The government is now proposing to replace the existing scheme known as the “Deprivation of Liberty Safeguards” or “DoLs” with a new system which will be called the “Liberty Protection Safeguards”. A Bill is currently working its way through parliament with the aim of it being passed into law in 2021.

According to the Department of Health and Social Care the reforms aim to:

  • introduce a simpler process that involves families more and gives swifter access to assessments
  • be less burdensome on people, carers, families and local authorities
  • allow the NHS, rather than local authorities, to make decisions about their patients, allowing a more efficient and clearly accountable process
  • consider restrictions of people’s liberties as part of their overall care package
  • get rid of repeat assessments and authorisations when someone moves between a care home, hospital and ambulance as part of their treatment
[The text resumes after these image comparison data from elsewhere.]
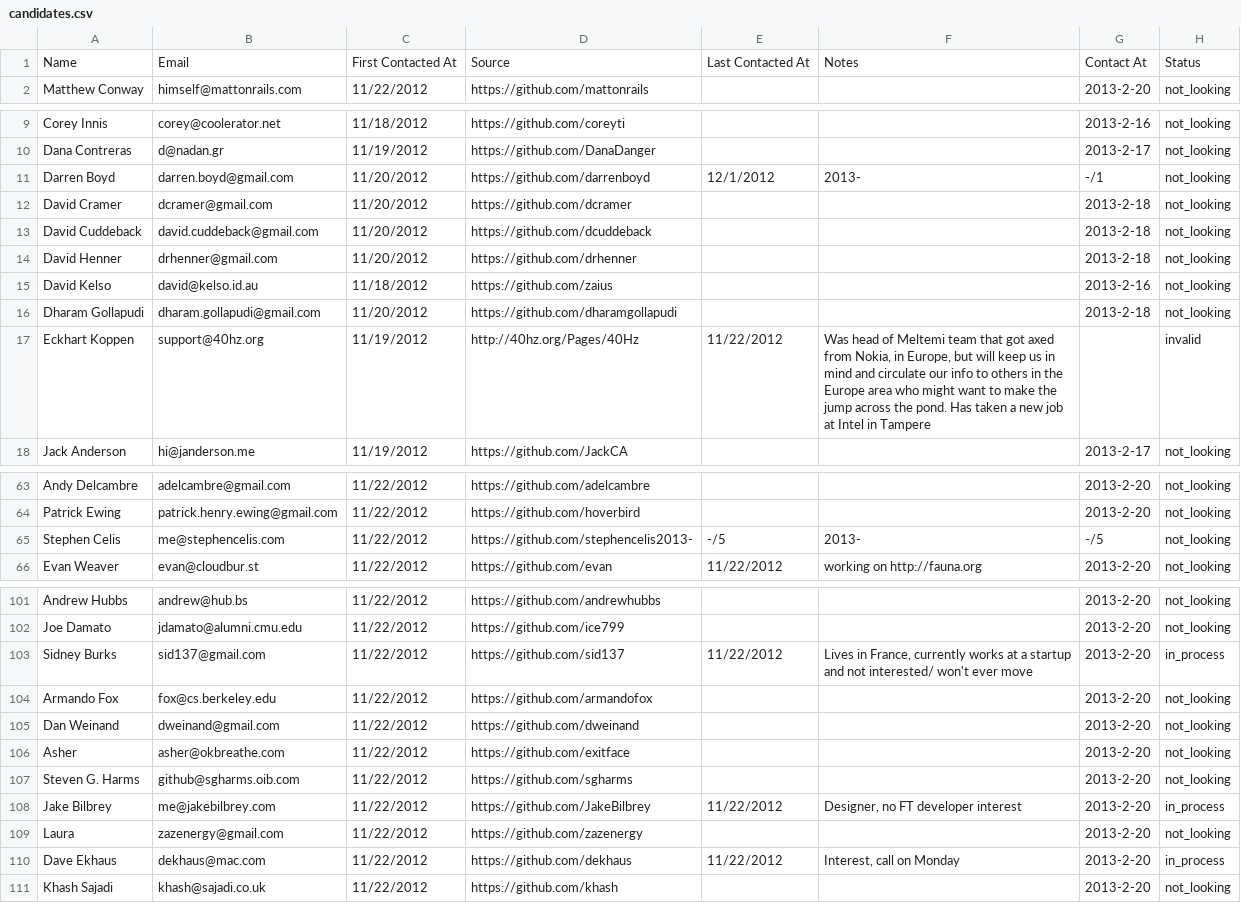
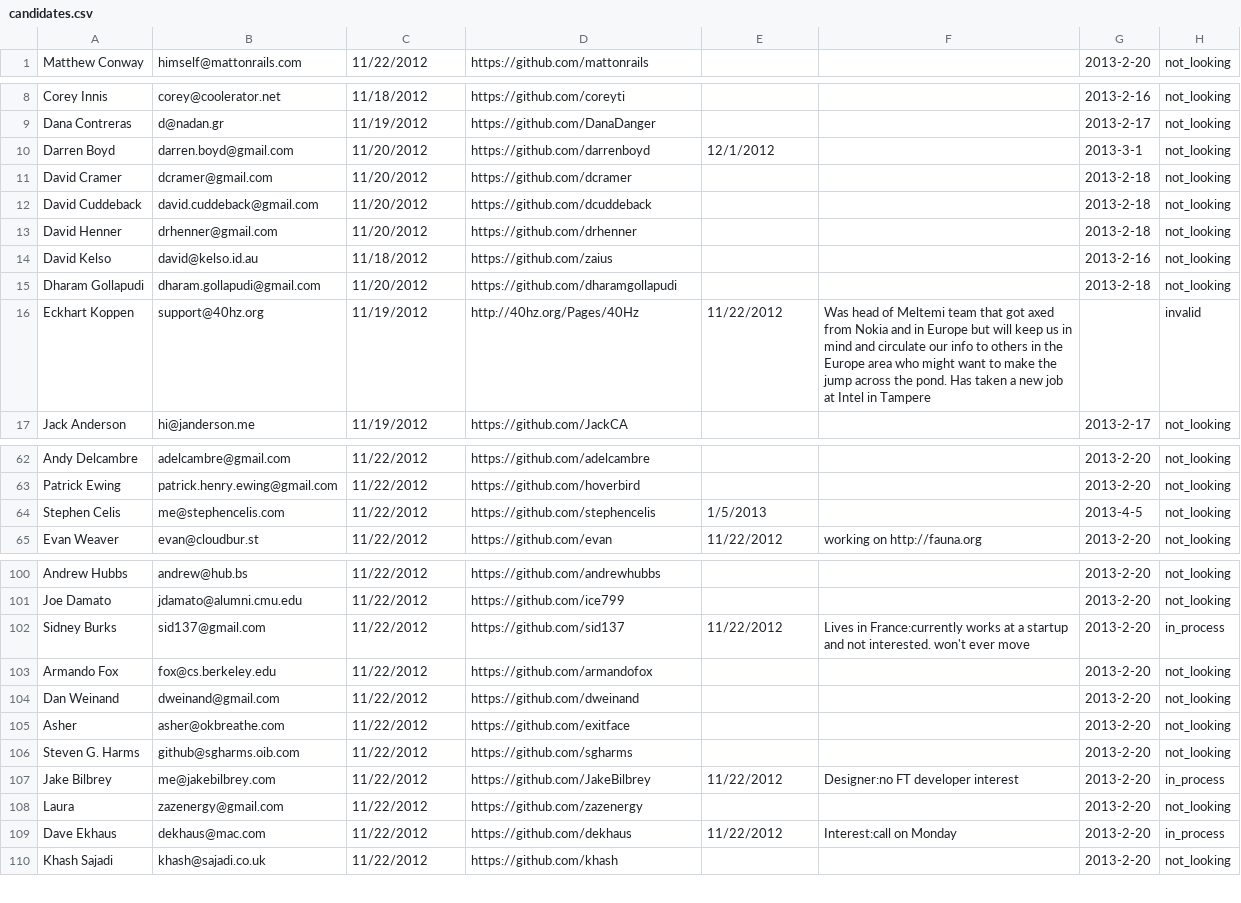
Before and after one commit to tigerlilyinc/pinpoint, a CSV file: db/candidates.csv (was lib/assets/candidates.csv), drawn as a sheet; only a part is shown, gaps mark what is left out; the diff covers the shown part only.

Commit message:
Candidates data is created by rake db:seed, fixed db:seed syntax

```diff
--- a/lib/assets/candidates.csv
+++ b/db/candidates.csv
@@ -1,2 +1 @@
-Name,Email,First Contacted At,Source,Last Contacted At,Notes,Contact At,Status
 Matthew Conway,himself@mattonrails.com,11/22/2012,https://github.com/mattonrails,,,2013-2-20,not_looking
@@ -10,3 +9,3 @@ Corey Innis,corey@coolerator.net,11/18/2012,https://github.com/coreyti,,,2013-2-
 Dana Contreras,d@nadan.gr,11/19/2012,https://github.com/DanaDanger,,,2013-2-17,not_looking
-Darren Boyd,darren.boyd@gmail.com,11/20/2012,https://github.com/darrenboyd,12/1/2012,2013-,-/1,not_looking
+Darren Boyd,darren.boyd@gmail.com,11/20/2012,https://github.com/darrenboyd,12/1/2012,,2013-3-1,not_looking
 David Cramer,dcramer@gmail.com,11/20/2012,https://github.com/dcramer,,,2013-2-18,not_looking
@@ -16,3 +15,3 @@ David Kelso,david@kelso.id.au,11/18/2012,https://github.com/zaius,,,2013-2-16,no
 Dharam Gollapudi,dharam.gollapudi@gmail.com,11/20/2012,https://github.com/dharamgollapudi,,,2013-2-18,not_looking
-Eckhart Koppen,support@40hz.org,11/19/2012,http://40hz.org/Pages/40Hz,11/22/2012,"Was head of Meltemi team that got axed from Nokia, in Europe, but will keep us in mind and circulate our info to others in the Europe area who might want to make the jump across the pond.  Has taken a new job at Intel in Tampere",,invalid
+Eckhart Koppen,support@40hz.org,11/19/2012,http://40hz.org/Pages/40Hz,11/22/2012,"Was head of Meltemi team that got axed from Nokia and in Europe but will keep us in mind and circulate our info to others in the Europe area who might want to make the jump across the pond.  Has taken a new job at Intel in Tampere",,invalid
 Jack Anderson,hi@janderson.me,11/19/2012,https://github.com/JackCA,,,2013-2-17,not_looking
@@ -64,3 +63,3 @@ Andy Delcambre,adelcambre@gmail.com,11/22/2012,https://github.com/adelcambre,,,2
 Patrick Ewing,patrick.henry.ewing@gmail.com,11/22/2012,https://github.com/hoverbird,,,2013-2-20,not_looking
-Stephen Celis,me@stephencelis.com,11/22/2012,https://github.com/stephencelis2013-,-/5,2013-,-/5,not_looking
+Stephen Celis,me@stephencelis.com,11/22/2012,https://github.com/stephencelis,1/5/2013,,2013-4-5,not_looking
 Evan Weaver,evan@cloudbur.st,11/22/2012,https://github.com/evan,11/22/2012,working on http://fauna.org,2013-2-20,not_looking
@@ -102,3 +101,3 @@ Andrew Hubbs,andrew@hub.bs,11/22/2012,https://github.com/andrewhubbs,,,2013-2-20
 Joe Damato,jdamato@alumni.cmu.edu,11/22/2012,https://github.com/ice799,,,2013-2-20,not_looking
-Sidney Burks,sid137@gmail.com,11/22/2012,https://github.com/sid137,11/22/2012,"Lives in France, currently works at a startup and not interested/ won't ever move",2013-2-20,in_process
+Sidney Burks,sid137@gmail.com,11/22/2012,https://github.com/sid137,11/22/2012,"Lives in France:currently works at a startup and not interested. won't ever move",2013-2-20,in_process
 Armando Fox,fox@cs.berkeley.edu,11/22/2012,https://github.com/armandofox,,,2013-2-20,not_looking
@@ -107,5 +106,5 @@ Asher,asher@okbreathe.com,11/22/2012,https://github.com/exitface,,,2013-2-20,not
 Steven G. Harms,github@sgharms.oib.com,11/22/2012,https://github.com/sgharms,,,2013-2-20,not_looking
-Jake Bilbrey,me@jakebilbrey.com,11/22/2012,https://github.com/JakeBilbrey,11/22/2012,"Designer, no FT developer interest ",2013-2-20,in_process
+Jake Bilbrey,me@jakebilbrey.com,11/22/2012,https://github.com/JakeBilbrey,11/22/2012,"Designer:no FT developer interest ",2013-2-20,in_process
 Laura,zazenergy@gmail.com,11/22/2012,https://github.com/zazenergy,,,2013-2-20,not_looking
-Dave Ekhaus,dekhaus@mac.com,11/22/2012,https://github.com/dekhaus,11/22/2012,"Interest, call on Monday ",2013-2-20,in_process
+Dave Ekhaus,dekhaus@mac.com,11/22/2012,https://github.com/dekhaus,11/22/2012,"Interest:call on Monday",2013-2-20,in_process
 Khash Sajadi,khash@sajadi.co.uk,11/22/2012,https://github.com/khash,,,2013-2-20,not_looking
```
Also changed, not shown: 3 edited cells elsewhere in this file, 5 other files.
Key Features

  • It will be possible to authorise an interim deprivation of liberty in three circumstances:

1. Where a decision relevant to whether there is authority to deprive the person of liberty is being sought from the Court of Protection;

2. Where steps are being taken (either by a responsible body or a care home manager) to obtain authorisation; or

3. In an emergency, e.g. where a patient is attempting to self-discharge or is refusing life-sustaining treatment.

  • The new scheme introduces a “responsible body” who will be required to authorise arrangements, this will be:

1. The “hospital manager” where the arrangements are carried out mainly in a hospital;

2. A CCG or Local Health Board in the case of arrangements carried out through NHS continuing health care (but not mainly in a hospital);

3. A local authority in all other cases, including where care is arranged by the local authority, and where care is provided to people paying for their own care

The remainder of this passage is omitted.